WORK ORDER: Each line of the data below that carries the word "yahoo" needs to be copied.

== DATA

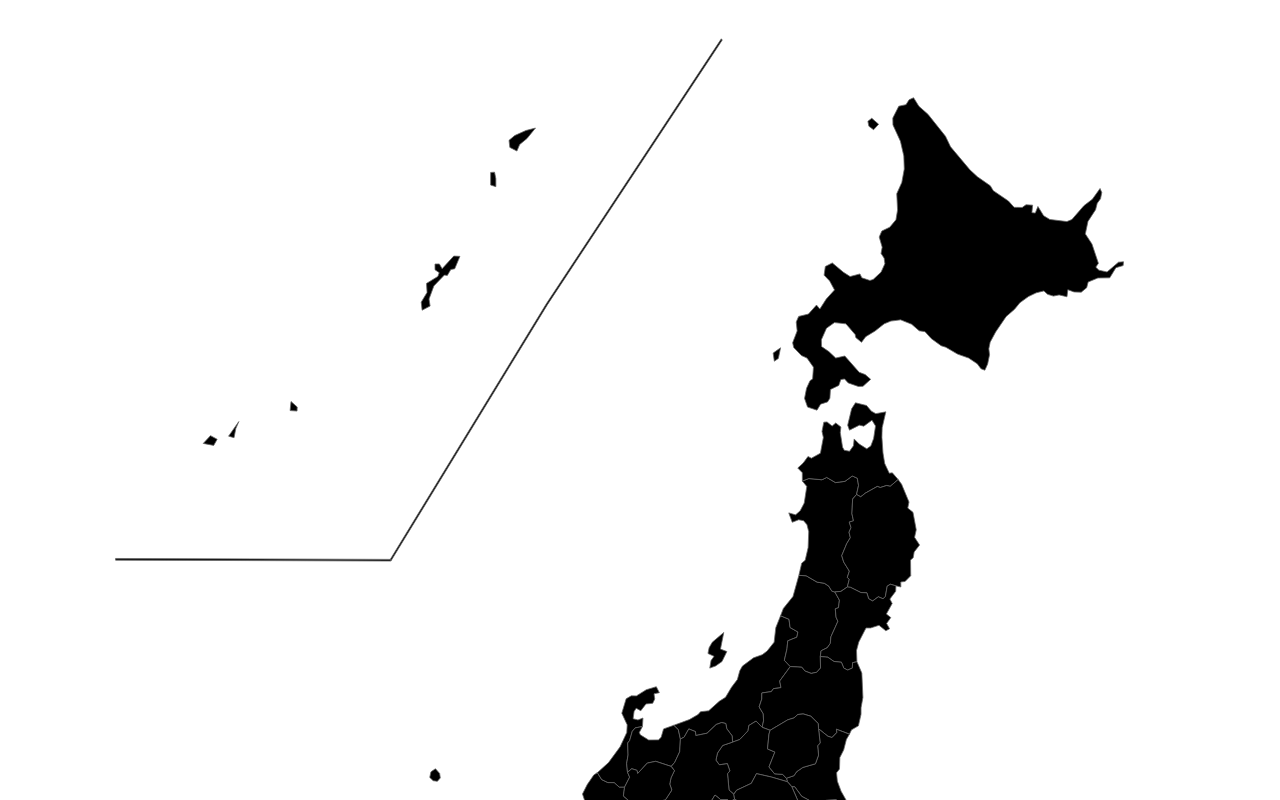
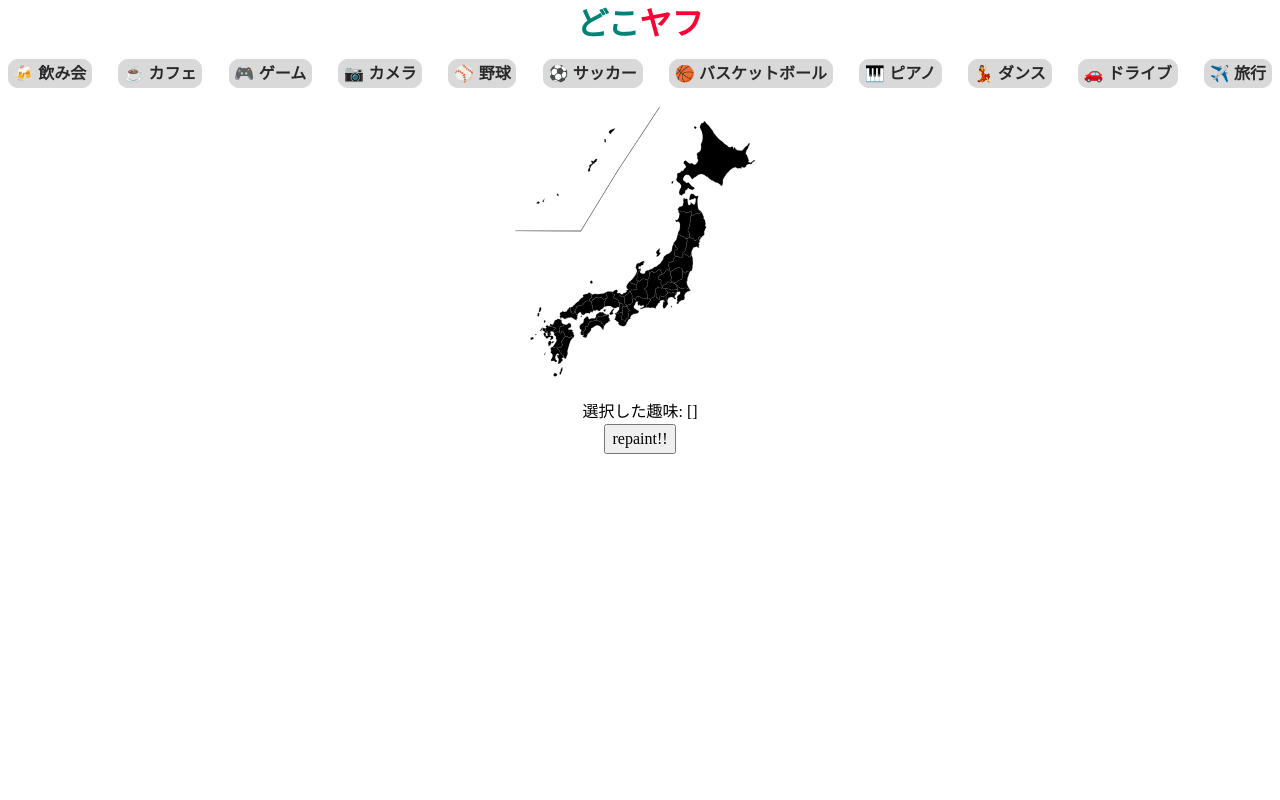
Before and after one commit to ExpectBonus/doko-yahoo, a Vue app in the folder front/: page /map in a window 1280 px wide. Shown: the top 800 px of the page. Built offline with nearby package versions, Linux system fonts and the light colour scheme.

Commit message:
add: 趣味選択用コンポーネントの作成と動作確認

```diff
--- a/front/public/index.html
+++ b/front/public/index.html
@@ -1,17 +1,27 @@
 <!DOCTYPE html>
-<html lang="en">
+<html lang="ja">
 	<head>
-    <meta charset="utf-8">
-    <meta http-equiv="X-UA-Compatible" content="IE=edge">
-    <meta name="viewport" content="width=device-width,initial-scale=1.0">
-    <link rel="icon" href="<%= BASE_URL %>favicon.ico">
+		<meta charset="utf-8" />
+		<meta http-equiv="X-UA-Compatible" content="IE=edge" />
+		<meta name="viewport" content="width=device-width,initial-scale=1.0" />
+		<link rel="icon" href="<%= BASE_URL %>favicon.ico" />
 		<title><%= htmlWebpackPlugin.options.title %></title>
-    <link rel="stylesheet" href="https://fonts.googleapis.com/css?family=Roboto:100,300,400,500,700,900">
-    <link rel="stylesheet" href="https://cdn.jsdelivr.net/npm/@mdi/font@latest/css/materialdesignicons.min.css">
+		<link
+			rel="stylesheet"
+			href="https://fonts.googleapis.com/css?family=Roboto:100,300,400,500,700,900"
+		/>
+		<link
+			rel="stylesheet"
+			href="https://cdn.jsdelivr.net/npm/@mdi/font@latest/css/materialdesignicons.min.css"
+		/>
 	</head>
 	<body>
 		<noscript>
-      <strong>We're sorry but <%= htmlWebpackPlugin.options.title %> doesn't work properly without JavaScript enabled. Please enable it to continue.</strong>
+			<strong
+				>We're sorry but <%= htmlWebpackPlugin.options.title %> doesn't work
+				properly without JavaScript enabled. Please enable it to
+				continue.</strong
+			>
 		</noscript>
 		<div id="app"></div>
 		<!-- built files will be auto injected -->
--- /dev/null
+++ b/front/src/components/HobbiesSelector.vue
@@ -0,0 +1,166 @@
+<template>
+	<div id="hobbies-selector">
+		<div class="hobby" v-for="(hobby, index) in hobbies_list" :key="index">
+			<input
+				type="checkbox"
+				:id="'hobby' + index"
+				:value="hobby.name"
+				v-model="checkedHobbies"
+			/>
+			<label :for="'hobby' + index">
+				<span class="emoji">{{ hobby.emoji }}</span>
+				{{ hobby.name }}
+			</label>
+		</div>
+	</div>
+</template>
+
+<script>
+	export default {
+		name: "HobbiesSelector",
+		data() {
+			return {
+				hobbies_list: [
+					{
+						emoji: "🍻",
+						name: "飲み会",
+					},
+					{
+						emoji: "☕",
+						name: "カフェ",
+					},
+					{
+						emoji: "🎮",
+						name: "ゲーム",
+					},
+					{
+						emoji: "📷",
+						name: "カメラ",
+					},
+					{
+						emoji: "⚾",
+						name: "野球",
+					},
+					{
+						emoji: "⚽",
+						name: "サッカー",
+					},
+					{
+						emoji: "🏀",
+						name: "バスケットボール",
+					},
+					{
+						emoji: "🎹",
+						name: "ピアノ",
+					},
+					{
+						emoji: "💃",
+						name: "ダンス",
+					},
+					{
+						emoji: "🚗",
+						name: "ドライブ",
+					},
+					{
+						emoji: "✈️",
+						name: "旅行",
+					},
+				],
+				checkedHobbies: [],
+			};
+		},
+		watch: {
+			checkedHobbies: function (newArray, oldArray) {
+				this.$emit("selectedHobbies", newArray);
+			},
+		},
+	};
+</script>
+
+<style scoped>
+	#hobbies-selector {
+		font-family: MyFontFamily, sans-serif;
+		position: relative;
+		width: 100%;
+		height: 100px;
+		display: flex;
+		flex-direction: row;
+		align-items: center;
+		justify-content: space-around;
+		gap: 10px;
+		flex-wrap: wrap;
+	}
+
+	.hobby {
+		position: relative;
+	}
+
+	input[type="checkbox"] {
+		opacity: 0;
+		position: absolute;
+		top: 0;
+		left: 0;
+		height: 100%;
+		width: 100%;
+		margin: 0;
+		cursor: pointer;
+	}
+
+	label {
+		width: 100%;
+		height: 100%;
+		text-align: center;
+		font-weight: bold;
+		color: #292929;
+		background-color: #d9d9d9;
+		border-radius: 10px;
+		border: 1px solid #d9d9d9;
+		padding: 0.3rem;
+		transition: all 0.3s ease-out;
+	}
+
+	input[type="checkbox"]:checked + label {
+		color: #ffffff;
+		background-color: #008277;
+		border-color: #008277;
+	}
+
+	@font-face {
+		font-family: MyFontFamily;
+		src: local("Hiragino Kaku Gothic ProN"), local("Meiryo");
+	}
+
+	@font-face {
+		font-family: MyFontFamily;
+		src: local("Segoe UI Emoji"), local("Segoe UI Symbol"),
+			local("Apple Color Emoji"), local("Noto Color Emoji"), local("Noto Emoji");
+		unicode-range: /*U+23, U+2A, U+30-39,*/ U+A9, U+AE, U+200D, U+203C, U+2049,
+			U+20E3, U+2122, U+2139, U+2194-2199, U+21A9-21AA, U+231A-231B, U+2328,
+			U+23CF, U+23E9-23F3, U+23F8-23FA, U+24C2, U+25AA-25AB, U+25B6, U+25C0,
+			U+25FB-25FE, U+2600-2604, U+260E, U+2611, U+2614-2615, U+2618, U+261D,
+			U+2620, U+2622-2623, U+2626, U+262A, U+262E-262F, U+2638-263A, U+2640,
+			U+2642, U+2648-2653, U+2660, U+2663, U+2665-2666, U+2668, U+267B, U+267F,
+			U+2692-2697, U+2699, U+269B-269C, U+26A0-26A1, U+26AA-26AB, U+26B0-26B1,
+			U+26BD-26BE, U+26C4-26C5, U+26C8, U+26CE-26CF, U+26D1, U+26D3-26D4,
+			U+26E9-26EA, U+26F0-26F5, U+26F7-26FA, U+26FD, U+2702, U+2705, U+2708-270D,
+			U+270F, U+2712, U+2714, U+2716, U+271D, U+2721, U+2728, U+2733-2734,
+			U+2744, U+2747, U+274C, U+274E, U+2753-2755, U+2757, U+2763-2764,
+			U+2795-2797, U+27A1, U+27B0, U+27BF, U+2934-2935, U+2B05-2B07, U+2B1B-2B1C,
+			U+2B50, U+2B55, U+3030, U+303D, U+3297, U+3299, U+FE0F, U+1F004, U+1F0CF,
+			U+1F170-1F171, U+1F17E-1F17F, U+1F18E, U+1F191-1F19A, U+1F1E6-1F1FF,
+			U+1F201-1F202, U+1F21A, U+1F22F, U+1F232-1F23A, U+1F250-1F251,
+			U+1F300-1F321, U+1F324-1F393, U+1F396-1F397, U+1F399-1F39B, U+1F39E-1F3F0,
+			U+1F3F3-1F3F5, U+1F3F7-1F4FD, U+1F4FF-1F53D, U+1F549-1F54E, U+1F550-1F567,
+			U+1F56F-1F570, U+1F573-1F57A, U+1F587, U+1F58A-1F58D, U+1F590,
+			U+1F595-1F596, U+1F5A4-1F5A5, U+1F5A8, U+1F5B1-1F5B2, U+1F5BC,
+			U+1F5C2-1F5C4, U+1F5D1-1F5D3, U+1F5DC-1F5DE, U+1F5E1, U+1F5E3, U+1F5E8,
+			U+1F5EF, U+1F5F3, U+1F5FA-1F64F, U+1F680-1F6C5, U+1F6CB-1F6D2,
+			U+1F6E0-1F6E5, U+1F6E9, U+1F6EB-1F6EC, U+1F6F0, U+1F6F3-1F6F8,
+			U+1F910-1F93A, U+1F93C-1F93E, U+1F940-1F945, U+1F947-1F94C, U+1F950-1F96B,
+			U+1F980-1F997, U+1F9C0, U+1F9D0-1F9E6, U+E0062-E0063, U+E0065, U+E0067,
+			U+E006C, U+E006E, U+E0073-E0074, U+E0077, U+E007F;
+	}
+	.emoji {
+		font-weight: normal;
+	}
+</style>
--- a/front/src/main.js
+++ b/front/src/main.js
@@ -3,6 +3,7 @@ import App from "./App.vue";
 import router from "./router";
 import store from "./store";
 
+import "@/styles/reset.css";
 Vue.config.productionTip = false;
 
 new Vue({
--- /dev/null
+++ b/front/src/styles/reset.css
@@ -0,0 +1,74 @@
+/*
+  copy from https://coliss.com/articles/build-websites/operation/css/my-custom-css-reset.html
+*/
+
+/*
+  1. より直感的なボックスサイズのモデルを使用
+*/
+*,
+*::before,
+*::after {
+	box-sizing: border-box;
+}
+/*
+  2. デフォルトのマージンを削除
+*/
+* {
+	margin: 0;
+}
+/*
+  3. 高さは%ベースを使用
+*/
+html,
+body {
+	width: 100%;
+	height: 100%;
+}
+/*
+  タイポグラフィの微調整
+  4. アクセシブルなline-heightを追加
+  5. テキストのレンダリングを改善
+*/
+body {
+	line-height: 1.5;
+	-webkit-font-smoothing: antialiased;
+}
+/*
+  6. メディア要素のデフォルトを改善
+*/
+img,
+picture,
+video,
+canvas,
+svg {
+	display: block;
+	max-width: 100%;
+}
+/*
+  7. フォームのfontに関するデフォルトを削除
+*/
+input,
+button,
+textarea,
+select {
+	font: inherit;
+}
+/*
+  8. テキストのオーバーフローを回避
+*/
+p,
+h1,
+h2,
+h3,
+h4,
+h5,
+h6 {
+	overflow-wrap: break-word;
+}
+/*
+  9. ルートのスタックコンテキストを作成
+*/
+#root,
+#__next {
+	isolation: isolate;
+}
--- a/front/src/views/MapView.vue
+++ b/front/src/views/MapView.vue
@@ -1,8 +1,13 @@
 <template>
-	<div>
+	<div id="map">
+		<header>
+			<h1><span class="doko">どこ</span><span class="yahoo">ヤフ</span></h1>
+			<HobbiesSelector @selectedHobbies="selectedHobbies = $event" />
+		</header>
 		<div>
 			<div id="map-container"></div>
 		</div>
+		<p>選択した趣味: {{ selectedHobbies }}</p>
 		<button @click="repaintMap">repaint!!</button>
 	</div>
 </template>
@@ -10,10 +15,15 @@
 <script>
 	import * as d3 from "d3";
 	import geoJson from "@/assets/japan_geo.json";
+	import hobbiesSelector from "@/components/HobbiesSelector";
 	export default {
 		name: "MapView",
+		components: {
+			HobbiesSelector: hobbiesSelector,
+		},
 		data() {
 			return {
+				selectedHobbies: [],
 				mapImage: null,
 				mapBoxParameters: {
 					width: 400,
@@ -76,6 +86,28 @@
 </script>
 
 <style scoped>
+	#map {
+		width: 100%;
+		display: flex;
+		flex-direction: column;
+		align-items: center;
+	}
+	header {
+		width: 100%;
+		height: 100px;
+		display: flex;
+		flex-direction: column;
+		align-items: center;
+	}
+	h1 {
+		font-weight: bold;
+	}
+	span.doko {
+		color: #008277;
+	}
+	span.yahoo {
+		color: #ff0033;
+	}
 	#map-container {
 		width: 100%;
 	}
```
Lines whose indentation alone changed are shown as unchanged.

====
== DATA

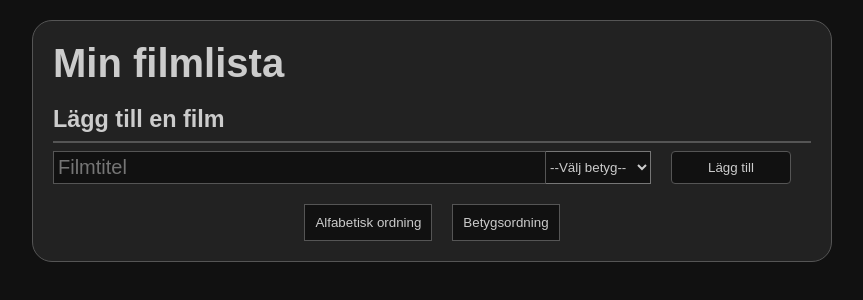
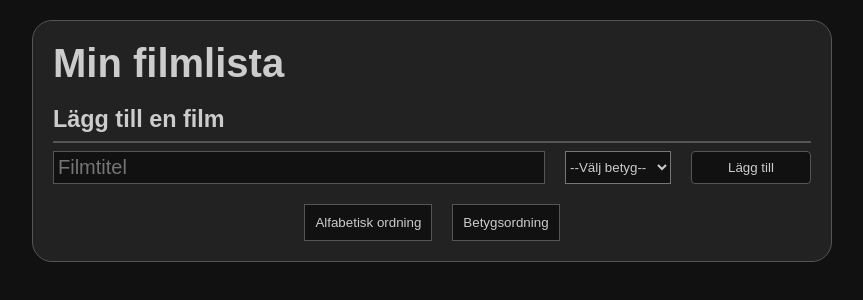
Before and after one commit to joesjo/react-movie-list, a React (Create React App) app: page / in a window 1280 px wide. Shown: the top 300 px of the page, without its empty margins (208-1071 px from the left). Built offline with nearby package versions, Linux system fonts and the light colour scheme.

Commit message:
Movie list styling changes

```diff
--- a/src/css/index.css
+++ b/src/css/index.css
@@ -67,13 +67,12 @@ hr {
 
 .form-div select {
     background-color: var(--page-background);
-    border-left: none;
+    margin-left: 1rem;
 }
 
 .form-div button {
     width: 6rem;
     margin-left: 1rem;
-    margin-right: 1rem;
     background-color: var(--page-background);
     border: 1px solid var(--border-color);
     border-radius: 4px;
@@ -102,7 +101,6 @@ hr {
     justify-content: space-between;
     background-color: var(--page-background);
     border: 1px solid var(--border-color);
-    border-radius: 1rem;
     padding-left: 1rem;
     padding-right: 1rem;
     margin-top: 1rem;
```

====

PROBLEM SOLUTION:
Before and after one commit to ExpectBonus/doko-yahoo, a Vue app in the folder front/: page /map in a window 1280 px wide. Shown: the top 800 px of the page. Built offline with nearby package versions, Linux system fonts and the light colour scheme.
+			<h1><span class="doko">どこ</span><span class="yahoo">ヤフ</span></h1>
+	span.yahoo {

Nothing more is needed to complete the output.